just fine for more than 4 billion years, and credible
scientists worldwide know of no threat associated with 2012."
Nothing has given the 2012 theories more oxygen in the run-up
to the big day than the Internet, noted John Hoopes, a Maya
anthropologist at the University of Kansas.
"Computers come straight out of the same people who were
smoking pot and protesting at Berkeley and Stanford," he
said, referring to U.S. student movements in the 1960s.
"This Maya calendar stuff has been part of hacktivism lore
for 40 years, since the beginning, and with every significant
change in computer technology, it's gotten another boost."
Many of those gathering in Chichen Itza praised the Internet
as a discussion forum and organizing tool for New Age events.
"We don't need leaders now we have the Internet," said Muggy
Burton, 66, who had traveled to Mexico from Canada with her
15-year-old, blue-haired granddaughter, Talis Hardy.
The two, who communicate with each other by whistling, plan
to live in Mexico for six months, according to Burton, who is
going to homeschool Hardy. "It's the end of the world for
her, and the beginning of a new one," she added.
Mexico's federal government is not officially marking the
phenomenon, but the country's tourism agency has launched a
"Mundo Maya 2012" website with a countdown to December 21.
Up to 200,000 people are expected to descend on Chichen Itza
alone for the night of December 20.
Among modern descendants of the Maya, the idea it could all
come to an end on Friday generally raises a wry smile - but
they are happy to play along if it makes money.
"It's a psychic epidemic," said Miguel Coral, 56, a cigar
salesman in Merida, a colonial town and capital of Yucatan
state. "It's all about business, but that's fine.
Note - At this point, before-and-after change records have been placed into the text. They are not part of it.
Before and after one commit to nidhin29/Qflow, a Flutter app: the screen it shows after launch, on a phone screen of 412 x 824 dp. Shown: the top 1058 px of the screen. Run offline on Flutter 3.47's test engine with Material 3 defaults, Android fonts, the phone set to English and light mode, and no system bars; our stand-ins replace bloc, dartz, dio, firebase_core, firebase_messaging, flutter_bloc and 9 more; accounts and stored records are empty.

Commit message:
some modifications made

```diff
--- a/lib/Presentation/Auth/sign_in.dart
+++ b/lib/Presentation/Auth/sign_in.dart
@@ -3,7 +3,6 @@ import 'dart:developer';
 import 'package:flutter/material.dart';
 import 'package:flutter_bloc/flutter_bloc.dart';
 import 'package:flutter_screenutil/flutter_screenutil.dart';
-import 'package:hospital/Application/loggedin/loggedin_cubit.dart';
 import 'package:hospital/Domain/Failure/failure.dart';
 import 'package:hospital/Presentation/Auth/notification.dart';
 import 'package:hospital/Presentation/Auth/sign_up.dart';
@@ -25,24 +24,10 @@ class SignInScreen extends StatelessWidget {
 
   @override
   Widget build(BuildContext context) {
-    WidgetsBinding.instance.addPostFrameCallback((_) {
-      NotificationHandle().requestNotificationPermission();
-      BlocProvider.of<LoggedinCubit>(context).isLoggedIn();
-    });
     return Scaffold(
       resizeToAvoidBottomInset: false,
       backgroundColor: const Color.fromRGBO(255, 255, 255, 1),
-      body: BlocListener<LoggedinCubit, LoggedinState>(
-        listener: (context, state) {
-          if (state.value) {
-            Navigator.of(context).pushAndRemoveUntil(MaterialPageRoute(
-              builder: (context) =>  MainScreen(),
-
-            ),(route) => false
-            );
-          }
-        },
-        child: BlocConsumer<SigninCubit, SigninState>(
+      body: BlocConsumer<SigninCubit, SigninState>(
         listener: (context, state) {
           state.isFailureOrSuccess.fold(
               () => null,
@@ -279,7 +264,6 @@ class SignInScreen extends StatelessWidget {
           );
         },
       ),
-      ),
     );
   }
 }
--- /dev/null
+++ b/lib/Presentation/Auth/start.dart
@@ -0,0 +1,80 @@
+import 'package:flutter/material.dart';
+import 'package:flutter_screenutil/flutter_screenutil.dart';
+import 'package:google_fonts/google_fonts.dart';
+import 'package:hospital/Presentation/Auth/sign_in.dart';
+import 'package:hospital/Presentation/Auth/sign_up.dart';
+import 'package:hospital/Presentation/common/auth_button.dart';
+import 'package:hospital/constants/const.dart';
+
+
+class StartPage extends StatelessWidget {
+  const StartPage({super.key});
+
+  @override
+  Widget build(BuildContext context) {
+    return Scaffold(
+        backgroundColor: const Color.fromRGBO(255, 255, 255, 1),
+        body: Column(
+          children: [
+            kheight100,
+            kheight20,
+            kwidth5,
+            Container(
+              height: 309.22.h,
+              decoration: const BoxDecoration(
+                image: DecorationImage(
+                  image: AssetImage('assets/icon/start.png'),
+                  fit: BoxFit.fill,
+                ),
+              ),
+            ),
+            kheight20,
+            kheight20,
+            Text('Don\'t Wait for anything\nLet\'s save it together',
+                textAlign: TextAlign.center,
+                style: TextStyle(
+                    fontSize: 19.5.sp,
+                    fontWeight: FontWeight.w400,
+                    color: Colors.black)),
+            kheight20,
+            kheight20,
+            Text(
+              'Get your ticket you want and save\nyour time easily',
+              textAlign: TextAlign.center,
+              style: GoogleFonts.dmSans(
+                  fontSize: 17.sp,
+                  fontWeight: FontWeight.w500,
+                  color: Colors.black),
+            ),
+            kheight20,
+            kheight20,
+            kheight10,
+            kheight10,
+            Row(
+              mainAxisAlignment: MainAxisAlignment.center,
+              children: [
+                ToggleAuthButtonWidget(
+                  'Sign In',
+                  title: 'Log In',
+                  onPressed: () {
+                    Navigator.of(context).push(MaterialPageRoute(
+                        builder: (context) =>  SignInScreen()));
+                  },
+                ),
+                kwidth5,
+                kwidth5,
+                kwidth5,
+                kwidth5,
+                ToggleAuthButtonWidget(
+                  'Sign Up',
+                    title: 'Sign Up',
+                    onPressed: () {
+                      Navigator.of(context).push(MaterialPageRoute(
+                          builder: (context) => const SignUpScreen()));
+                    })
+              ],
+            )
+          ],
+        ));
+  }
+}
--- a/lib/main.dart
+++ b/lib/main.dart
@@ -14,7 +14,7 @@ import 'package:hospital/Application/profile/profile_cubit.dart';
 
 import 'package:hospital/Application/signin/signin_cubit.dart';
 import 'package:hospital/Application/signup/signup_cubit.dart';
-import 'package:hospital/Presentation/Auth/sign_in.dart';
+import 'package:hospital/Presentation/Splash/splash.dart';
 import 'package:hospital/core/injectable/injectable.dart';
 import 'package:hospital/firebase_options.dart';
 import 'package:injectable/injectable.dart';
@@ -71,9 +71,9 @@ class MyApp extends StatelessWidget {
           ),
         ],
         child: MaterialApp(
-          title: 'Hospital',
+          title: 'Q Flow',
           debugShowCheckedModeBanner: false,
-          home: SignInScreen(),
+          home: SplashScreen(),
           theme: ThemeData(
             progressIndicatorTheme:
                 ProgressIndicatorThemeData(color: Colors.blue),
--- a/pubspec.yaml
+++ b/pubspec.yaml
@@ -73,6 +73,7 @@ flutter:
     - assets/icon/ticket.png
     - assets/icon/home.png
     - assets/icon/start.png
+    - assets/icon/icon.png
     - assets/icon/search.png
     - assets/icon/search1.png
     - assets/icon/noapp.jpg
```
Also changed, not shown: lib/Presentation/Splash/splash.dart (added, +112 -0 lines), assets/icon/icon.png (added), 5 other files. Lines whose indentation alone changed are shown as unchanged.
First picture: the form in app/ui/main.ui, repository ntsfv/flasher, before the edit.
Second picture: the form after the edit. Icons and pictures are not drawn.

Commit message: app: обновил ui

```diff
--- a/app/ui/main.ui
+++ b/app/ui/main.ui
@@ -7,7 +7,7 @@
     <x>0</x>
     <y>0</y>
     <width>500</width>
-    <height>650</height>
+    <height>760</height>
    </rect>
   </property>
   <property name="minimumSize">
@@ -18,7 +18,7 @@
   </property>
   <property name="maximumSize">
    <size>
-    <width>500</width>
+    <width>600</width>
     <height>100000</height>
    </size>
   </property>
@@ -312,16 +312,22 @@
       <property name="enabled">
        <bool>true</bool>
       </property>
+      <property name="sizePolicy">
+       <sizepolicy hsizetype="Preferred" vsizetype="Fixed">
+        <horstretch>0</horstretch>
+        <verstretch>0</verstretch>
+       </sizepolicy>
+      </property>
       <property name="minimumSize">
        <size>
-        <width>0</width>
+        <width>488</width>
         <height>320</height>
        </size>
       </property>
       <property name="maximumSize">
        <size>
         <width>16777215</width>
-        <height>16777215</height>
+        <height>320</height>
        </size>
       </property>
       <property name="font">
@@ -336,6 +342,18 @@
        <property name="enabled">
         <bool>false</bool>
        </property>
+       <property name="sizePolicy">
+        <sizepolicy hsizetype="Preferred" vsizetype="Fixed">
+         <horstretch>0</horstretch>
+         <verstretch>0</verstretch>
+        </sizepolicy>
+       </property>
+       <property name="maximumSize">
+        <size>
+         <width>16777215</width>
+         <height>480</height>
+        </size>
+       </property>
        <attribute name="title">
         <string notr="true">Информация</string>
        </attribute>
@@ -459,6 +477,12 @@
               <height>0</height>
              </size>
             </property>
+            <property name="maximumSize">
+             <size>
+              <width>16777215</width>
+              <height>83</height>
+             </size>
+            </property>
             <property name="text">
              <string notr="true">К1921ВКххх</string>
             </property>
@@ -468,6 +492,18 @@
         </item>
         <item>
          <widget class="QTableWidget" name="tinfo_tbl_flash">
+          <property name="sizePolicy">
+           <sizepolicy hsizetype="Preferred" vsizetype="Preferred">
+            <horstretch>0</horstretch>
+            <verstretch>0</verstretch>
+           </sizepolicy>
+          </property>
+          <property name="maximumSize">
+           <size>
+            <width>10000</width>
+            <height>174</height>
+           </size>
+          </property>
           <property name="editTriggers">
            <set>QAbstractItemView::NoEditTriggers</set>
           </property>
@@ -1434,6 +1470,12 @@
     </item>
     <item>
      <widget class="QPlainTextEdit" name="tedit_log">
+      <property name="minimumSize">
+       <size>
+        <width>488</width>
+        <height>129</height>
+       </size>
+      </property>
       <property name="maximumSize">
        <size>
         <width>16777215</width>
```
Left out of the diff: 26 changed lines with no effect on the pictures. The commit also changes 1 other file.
It helps
our country. I think it's excellent we've exported this
Nearby, workers built a pyramid of spray-painted polystyrene
blocks for the opening of the town's Maya festival.
"If people who believe in this joke want to come, let them,"
said Jose May, a Merida tourism official of Maya descent.
"Nobody here believes that. Those people were sold an idea."
Hazy rumors have helped feed the sense of anticipation.
A few hours' drive south of Merida in the remote Maya town of
Xul, which means "the end," media reports began circulating
as early as 2008 that a group of Italians were readying
themselves for impending doom by building apocalypse-proof
Today, the settlement dubbed the "end of the world resort" is
open for business as "Eco Spa Las Aguilas."
"There's no truth in it," said deputy manager Andrea Podesta,
45, referring to speculation it was a cult.
"Some people came here, took some hidden photos, and
published some very unpleasant articles about us," he added,
noting the glistening new spa was booked up well into 2013.
Inside, a group of elderly Italians, mostly dressed in white,
were watching the path of an asteroid on a giant screen. A
black-and-white image of Christ's face hung from the wall and
a large stone statue of a robed woman greeted visitors.
Whatever lies in store for the planet, even Maya academics
who have fought to play down the hype surrounding the passing
of another 24 hours feel there could still be some surprises.
"I think there may be some mischief on December 21 because
the whole world is watching," said Hoopes in Kansas, citing
rumours hacktivist group Anonymous was planning a stunt.
"It's a very fertile opportunity for a tremendous prank."